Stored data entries
☆ ☆ ☆

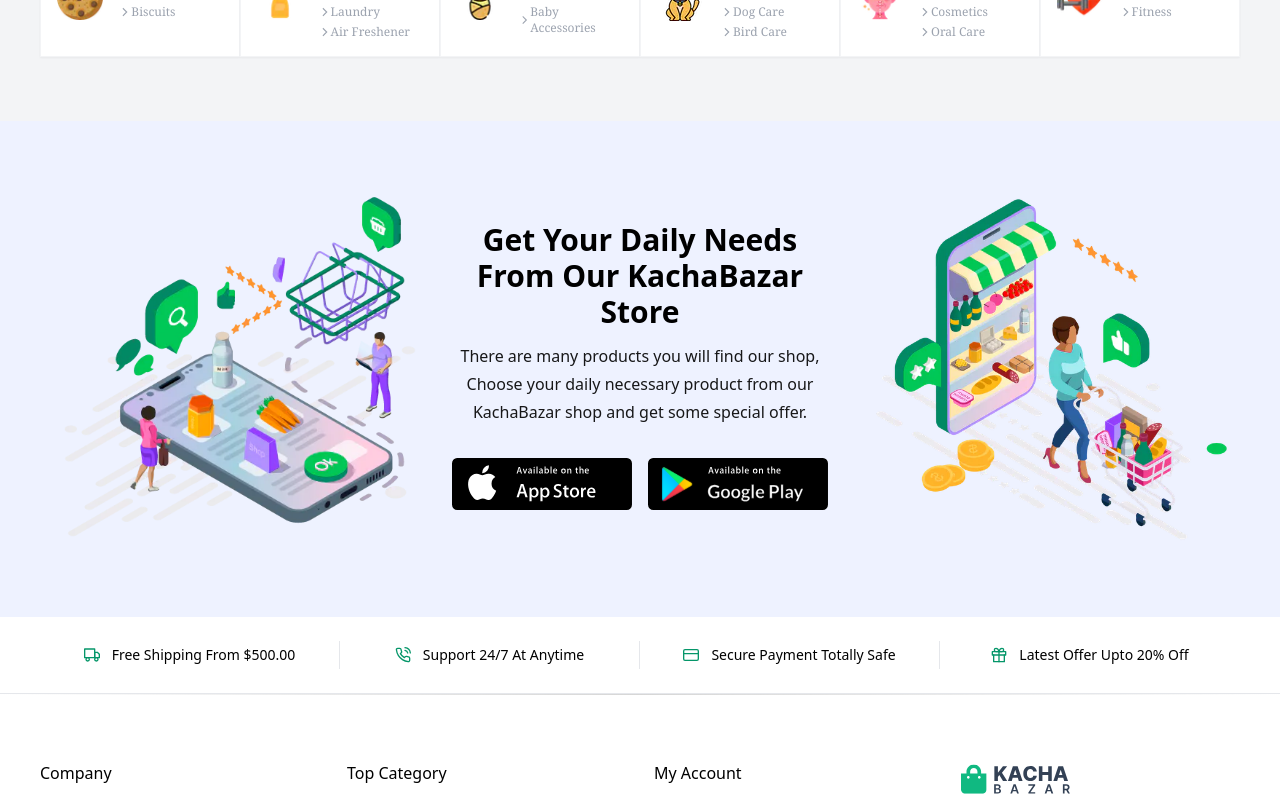
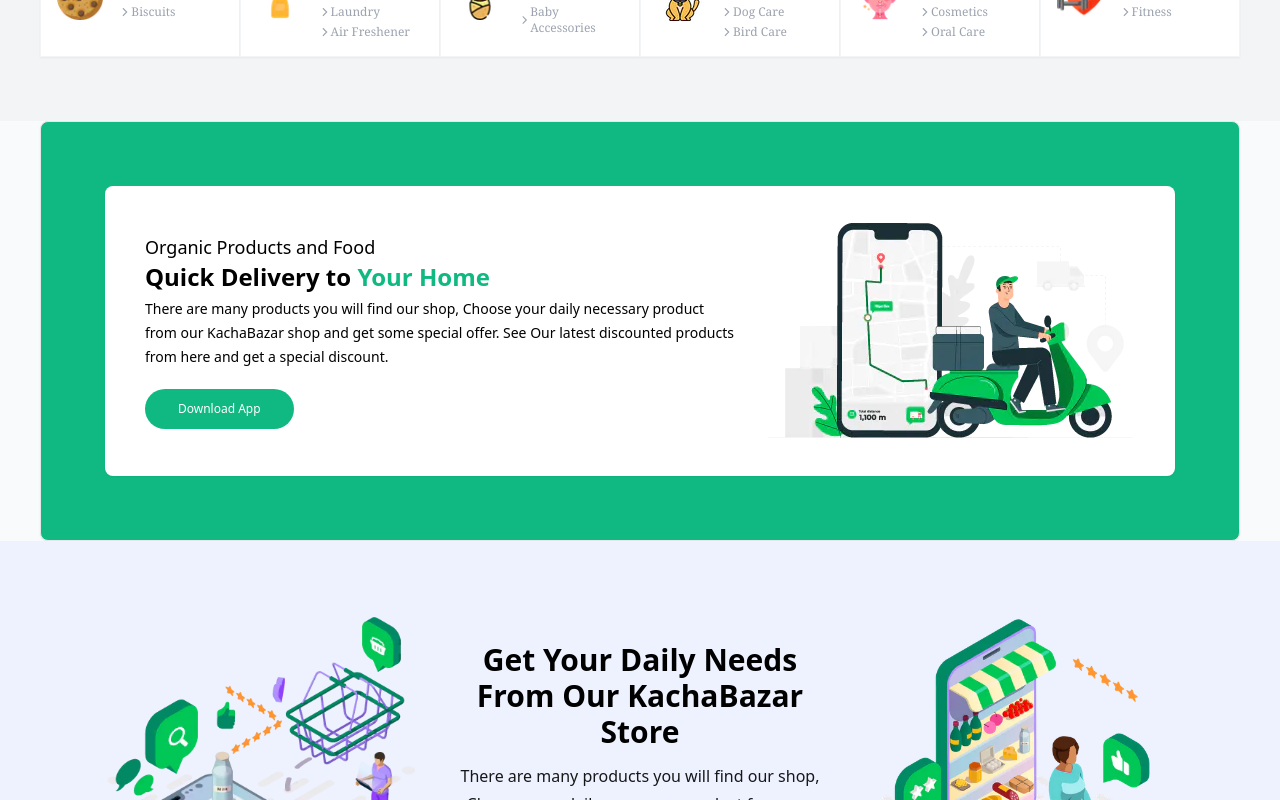
Before and after one commit to Samettkaya/kacha-bazar, a React (Create React App) app: page / in a window 1280 px wide. Shown: the part 1160-1960 px from the top of the page. Built offline with nearby package versions, Linux system fonts and the light colour scheme.

Commit message:
FastDelivery Added

```diff
--- /dev/null
+++ b/src/components/fastDeliveryCard/FastDeliveryCard.js
@@ -0,0 +1,60 @@
+import React from "react";
+import { Link } from "react-router-dom";
+import DeliveBoy from "../../assets/img/delivery-boy.png";
+function FastDeliveryCard() {
+  return (
+    <div className="block mx-auto max-w-screen-2xl ">
+      <div className="mx-auto max-w-screen-2xl px-4 sm:px-10">
+        <div className="lg:p-16 p-6 bg-emerald-500 shadow-sm border rounded-lg">
+          <div className="w-full bg-white shadow-sm lg:px-10 lg:py-5 p-6 rounded-lg ">
+            <div className="flex justify-between items-center">
+              <div className="lg:w-3/5">
+                <span className="text-base lg:text-lg">
+                  Organic Products and Food
+                </span>
+                <h2 className="text-lg lg:text-2xl font-bold mb-1">
+                  Quick Delivery to{" "}
+                  <span className="text-emerald-500">Your Home</span>
+                </h2>
+                <p className="text-sm leading-6">
+                  There are many products you will find our shop, Choose your
+                  daily necessary product from our KachaBazar shop and get some
+                  special offer. See Our latest discounted products from here
+                  and get a special discount.
+                </p>
+                <Link
+                  className="lg:w-1/4 text-xs font-medium inline-block mt-5 px-8 py-3 bg-emerald-500 text-center text-white rounded-full hover:text-white hover:bg-emerald-600"
+                  to="/#downloadApp"
+                >
+                  Download App
+                </Link>
+              </div>
+              <div className="w-1/5 flex-grow hidden lg:lexx md:flex md:justify-items-center lg:justify-end">
+                <span
+                  style={{
+                    boxSizing: " border-box",
+                    display: "inline-block",
+                    overflow: "hidden",
+                    width: "initial",
+                    height: "initial",
+                    background: "none",
+                    opacity: " 1",
+                    border: "0px",
+                    margin: "0px",
+                    padding: " 0px",
+                    position: "relative",
+                    maxWidth: "100%",
+                  }}
+                >
+                  <img src={DeliveBoy} alt="app download" />
+                </span>
+              </div>
+            </div>
+          </div>
+        </div>
+      </div>
+    </div>
+  );
+}
+
+export default FastDeliveryCard;
--- a/src/pages/Home.js
+++ b/src/pages/Home.js
@@ -1,5 +1,6 @@
 import React from "react";
 import Categories from "../components/categories/Categories";
+import FastDeliveryCard from "../components/fastDeliveryCard/FastDeliveryCard";
 import LatestDiscountCouponCode from "../components/latestDiscountCouponCode/LatestDiscountCouponCode";
 import OrganicProductCard from "../components/organicProductCard/OrganicProductCard.js";
 import Slider from "../components/slider/Slider";
@@ -22,6 +23,7 @@
           </div>
         </div>
         <Categories/>
+        <FastDeliveryCard/>
       </div>
     </div>
   );
```
Also changed, not shown: src/assets/img/delivery-boy.png (added).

☆ ☆ ☆

(Exercise): Without including the pictures, reproduce all entries exactly.

(Solution below):
Before and after one commit to Samettkaya/kacha-bazar, a React (Create React App) app: page / in a window 1280 px wide. Shown: the part 1160-1960 px from the top of the page. Built offline with nearby package versions, Linux system fonts and the light colour scheme.

Commit message:
FastDelivery Added

```diff
--- /dev/null
+++ b/src/components/fastDeliveryCard/FastDeliveryCard.js
@@ -0,0 +1,60 @@
+import React from "react";
+import { Link } from "react-router-dom";
+import DeliveBoy from "../../assets/img/delivery-boy.png";
+function FastDeliveryCard() {
+  return (
+    <div className="block mx-auto max-w-screen-2xl ">
+      <div className="mx-auto max-w-screen-2xl px-4 sm:px-10">
+        <div className="lg:p-16 p-6 bg-emerald-500 shadow-sm border rounded-lg">
+          <div className="w-full bg-white shadow-sm lg:px-10 lg:py-5 p-6 rounded-lg ">
+            <div className="flex justify-between items-center">
+              <div className="lg:w-3/5">
+                <span className="text-base lg:text-lg">
+                  Organic Products and Food
+                </span>
+                <h2 className="text-lg lg:text-2xl font-bold mb-1">
+                  Quick Delivery to{" "}
+                  <span className="text-emerald-500">Your Home</span>
+                </h2>
+                <p className="text-sm leading-6">
+                  There are many products you will find our shop, Choose your
+                  daily necessary product from our KachaBazar shop and get some
+                  special offer. See Our latest discounted products from here
+                  and get a special discount.
+                </p>
+                <Link
+                  className="lg:w-1/4 text-xs font-medium inline-block mt-5 px-8 py-3 bg-emerald-500 text-center text-white rounded-full hover:text-white hover:bg-emerald-600"
+                  to="/#downloadApp"
+                >
+                  Download App
+                </Link>
+              </div>
+              <div className="w-1/5 flex-grow hidden lg:lexx md:flex md:justify-items-center lg:justify-end">
+                <span
+                  style={{
+                    boxSizing: " border-box",
+                    display: "inline-block",
+                    overflow: "hidden",
+                    width: "initial",
+                    height: "initial",
+                    background: "none",
+                    opacity: " 1",
+                    border: "0px",
+                    margin: "0px",
+                    padding: " 0px",
+                    position: "relative",
+                    maxWidth: "100%",
+                  }}
+                >
+                  <img src={DeliveBoy} alt="app download" />
+                </span>
+              </div>
+            </div>
+          </div>
+        </div>
+      </div>
+    </div>
+  );
+}
+
+export default FastDeliveryCard;
--- a/src/pages/Home.js
+++ b/src/pages/Home.js
@@ -1,5 +1,6 @@
 import React from "react";
 import Categories from "../components/categories/Categories";
+import FastDeliveryCard from "../components/fastDeliveryCard/FastDeliveryCard";
 import LatestDiscountCouponCode from "../components/latestDiscountCouponCode/LatestDiscountCouponCode";
 import OrganicProductCard from "../components/organicProductCard/OrganicProductCard.js";
 import Slider from "../components/slider/Slider";
@@ -22,6 +23,7 @@
           </div>
         </div>
         <Categories/>
+        <FastDeliveryCard/>
       </div>
     </div>
   );
```
Also changed, not shown: src/assets/img/delivery-boy.png (added).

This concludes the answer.